In a twist that could scuttle a proposed trade to the Tampa Bay Buccaneers, veteran quarterback Jake Plummer told friends and business associates Friday afternoon that he plans to retire from football rather than continue his NFL career in another city.
If Jake Plummer walks away from football as he appears prepared to do, from a performance standpoint he should have hung it up after 2005. A comparison of the quarterback's last two NFL seasons:
|W-L as starter||13-3||*7-4|
|* Lost job to Jay Cutler|
ESPN.com reported Friday morning that the Denver Broncos had reached agreement in principle on most of the elements of a trade that would send Plummer to the Bucs, where he would compete with Chris Simms for the starting job.
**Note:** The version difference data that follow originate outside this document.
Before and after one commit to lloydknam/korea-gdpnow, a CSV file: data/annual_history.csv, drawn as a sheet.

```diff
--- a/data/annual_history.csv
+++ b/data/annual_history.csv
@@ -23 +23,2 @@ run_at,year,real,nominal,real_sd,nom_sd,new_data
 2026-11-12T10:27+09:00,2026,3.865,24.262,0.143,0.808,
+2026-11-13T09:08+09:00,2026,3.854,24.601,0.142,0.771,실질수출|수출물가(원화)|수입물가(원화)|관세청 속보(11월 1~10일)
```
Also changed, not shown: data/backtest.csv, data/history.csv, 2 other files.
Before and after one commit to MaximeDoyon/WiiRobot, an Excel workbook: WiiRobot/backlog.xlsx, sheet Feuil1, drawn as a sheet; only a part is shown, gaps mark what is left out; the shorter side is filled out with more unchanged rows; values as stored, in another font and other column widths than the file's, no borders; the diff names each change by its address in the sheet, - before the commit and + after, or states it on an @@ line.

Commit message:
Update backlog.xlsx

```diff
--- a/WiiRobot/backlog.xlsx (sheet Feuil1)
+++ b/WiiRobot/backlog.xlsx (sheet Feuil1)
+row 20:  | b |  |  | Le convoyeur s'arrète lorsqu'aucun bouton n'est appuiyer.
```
But only a few hours later, it appeared Plummer was ready to carry through on retirement suggestions he made earlier in the offseason, when it first became apparent the Broncos were shopping him in trade talks.
A source in the Tampa Bay organization said Friday afternoon the deal to acquire Plummer is "on hold ... at best." The source indicated that there were ongoing discussions aimed at convincing Plummer to accept the trade and play in 2007, but that the veteran passer was prepared to walk away from the game.
Plummer's older brother, Eric, knew something was up when the veteran QB asked him recently about whether he should retire from playing football.
"The couple of times he broached the subject with me, I felt like he was done,'' Eric Plummer told The Associated Press on Friday night. "As soon as the season was over, he was talking about the fact he didn't know if he wanted to keep playing anymore. He never decided 100 percent."
Under the terms discussed, the Broncos would have received a middle-round draft choice, believed to be a fourth-rounder, in exchange for Plummer. The trade was expected to be announced on Friday, provided all the major details were completed.
But that was before Plummer, scheduled to earn a base salary of $5.3 million for the 2007 season, wavered.
"The trade might have brought that [retirement] to a head,'' Eric Plummer said. "He didn't want to go to a new team, learn a new system, new teammates. He asked me what I thought [of retirement] and I said it was his call. I'll miss watching his games on Sunday.''
Tampa Bay re-signed Simms to a two-year contract earlier this offseason. But with Simms coming off a 2006 season in which he underwent an emergency splenectomy, the Bucs have been shopping for a veteran quarterback to bolster the depth chart.
Veteran backup Tim Rattay became an unrestricted free agent on Friday and was not expected to return to Tampa Bay.
Plummer, 32, lost his starting job in Denver to rookie Jay Cutler late last season and the Broncos have been entertaining trade offers in the offseason.
"It's professional football. You get traded. We bring in new guys every year," said Cutler, adding that he heard the news from third-string quarterback Parsons. "They're going to bring another quarterback in sooner or later and he's going to challenge me. So that's part of football, and with Jake, you know there are no hard feelings between us whatsoever.''
A 10-year veteran, Plummer has started 136 games in stints with Arizona (1997-2002) and Denver (2003-2006). He has completed 2,484 of 4,350 passes for 29,253 yards, with 161 touchdown passes and 161 interceptions, for a passer rating of 74.6.
Len Pasquarelli is a senior NFL writer for ESPN.com. Information from The Associated Press was used in this report.